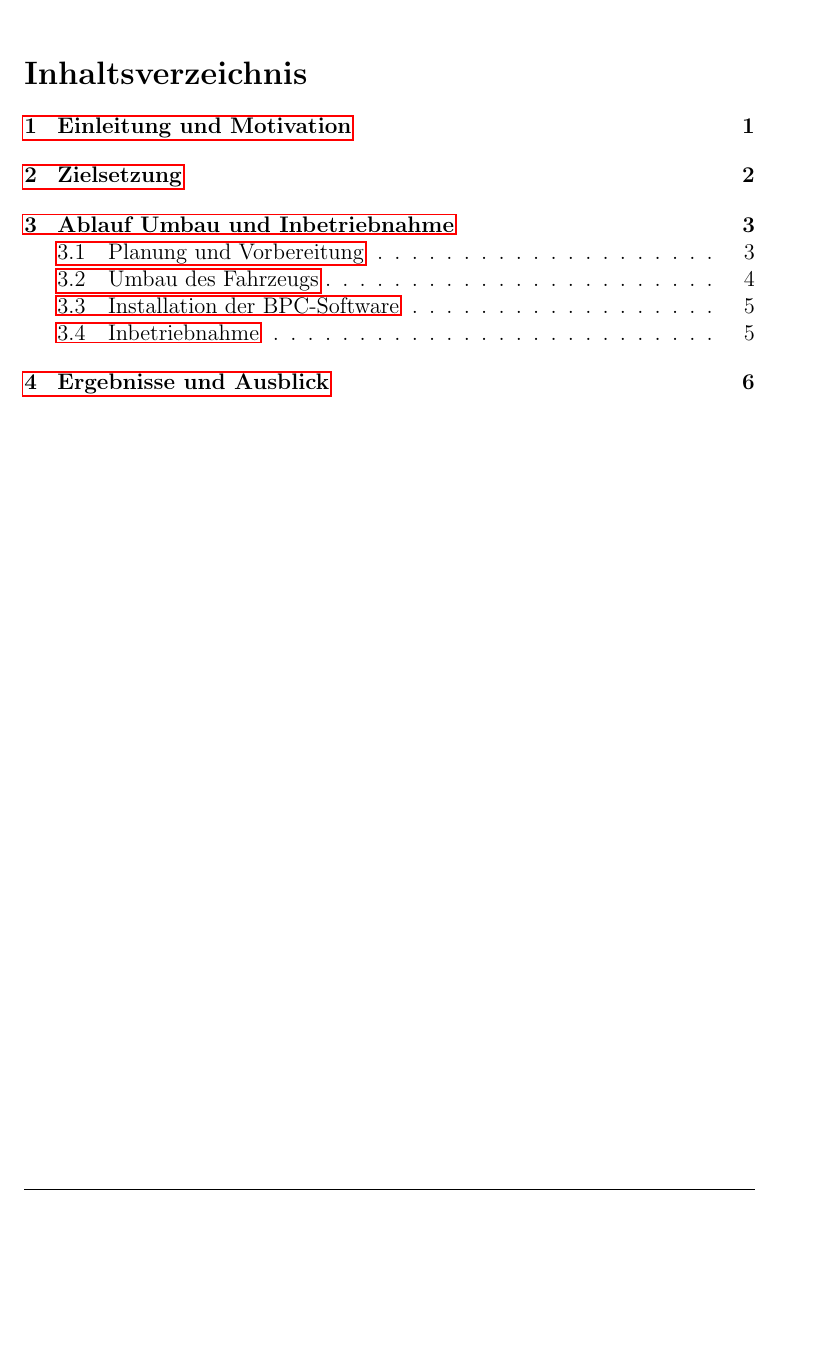
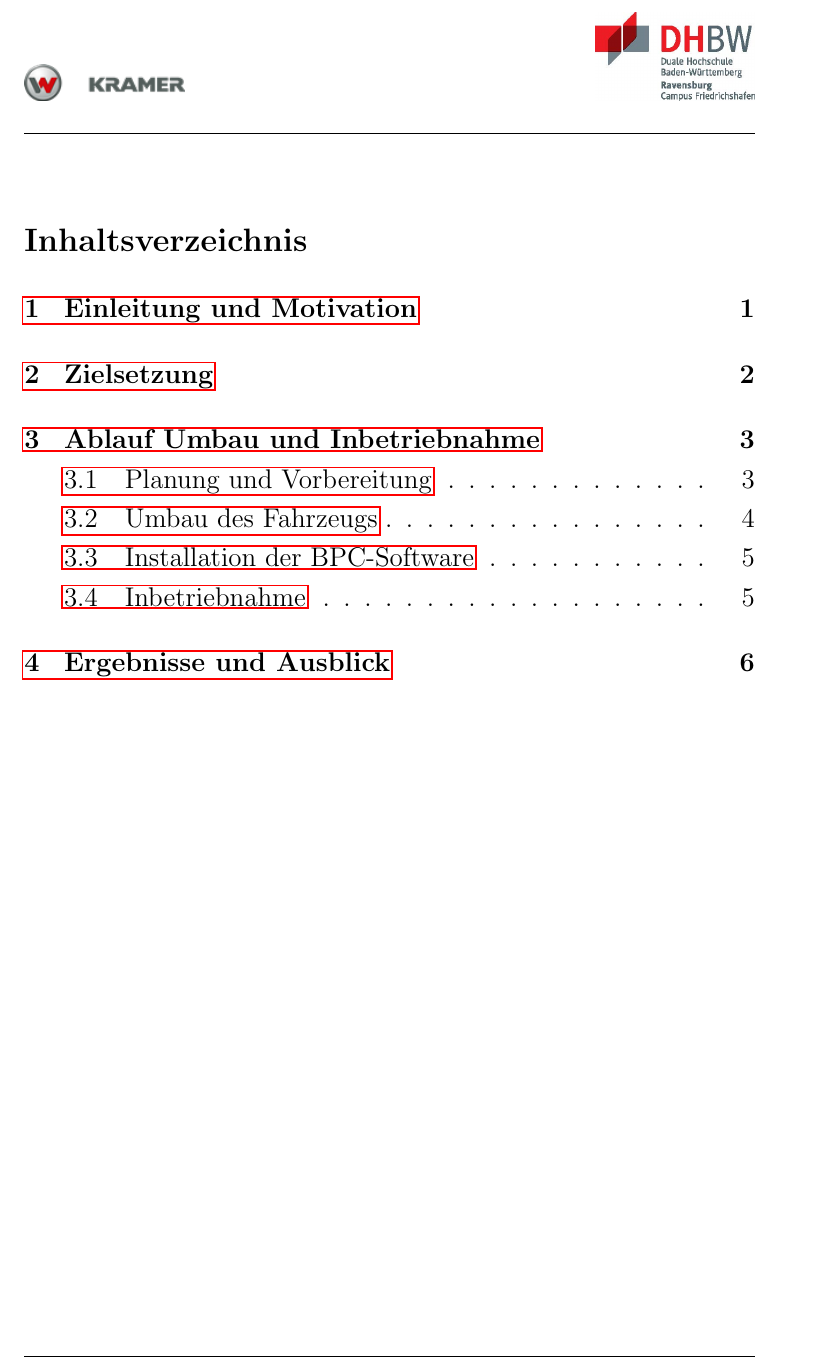
Before and after one commit to Lukiano12/T3000-Hausarbeit, a LaTeX document (main.tex): part of page 6 of 14, cut so that both start at the same text, the shorter picture padded with empty space. Compiled offline with pdfLaTeX.

Commit message:
Fixed list of contents font size

```diff
--- a/main.tex
+++ b/main.tex
@@ -274,12 +274,15 @@ Friedrichshafen, den \today \\[1ex]
 \end{spacing}
 
 \clearpage
-
+\begin{spacing}{1.5}  % Adjust line spacing
+    \fontsize{14pt}{14pt}\selectfont  % Font size and line spacing
 
 %---------------------------------------------------------
 % Inhaltsverzeichnis
 %---------------------------------------------------------
 \tableofcontents
+
+\end{spacing}
 
 \clearpage
 \pagenumbering{arabic}
```
Also changed, not shown: main.pdf, 4 other files.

────

● Aim of the task
A word-for-word copy of the entries above is needed, with every picture dropped.

● Answer
Before and after one commit to Lukiano12/T3000-Hausarbeit, a LaTeX document (main.tex): part of page 6 of 14, cut so that both start at the same text, the shorter picture padded with empty space. Compiled offline with pdfLaTeX.

Commit message:
Fixed list of contents font size

```diff
--- a/main.tex
+++ b/main.tex
@@ -274,12 +274,15 @@ Friedrichshafen, den \today \\[1ex]
 \end{spacing}
 
 \clearpage
-
+\begin{spacing}{1.5}  % Adjust line spacing
+    \fontsize{14pt}{14pt}\selectfont  % Font size and line spacing
 
 %---------------------------------------------------------
 % Inhaltsverzeichnis
 %---------------------------------------------------------
 \tableofcontents
+
+\end{spacing}
 
 \clearpage
 \pagenumbering{arabic}
```
Also changed, not shown: main.pdf, 4 other files.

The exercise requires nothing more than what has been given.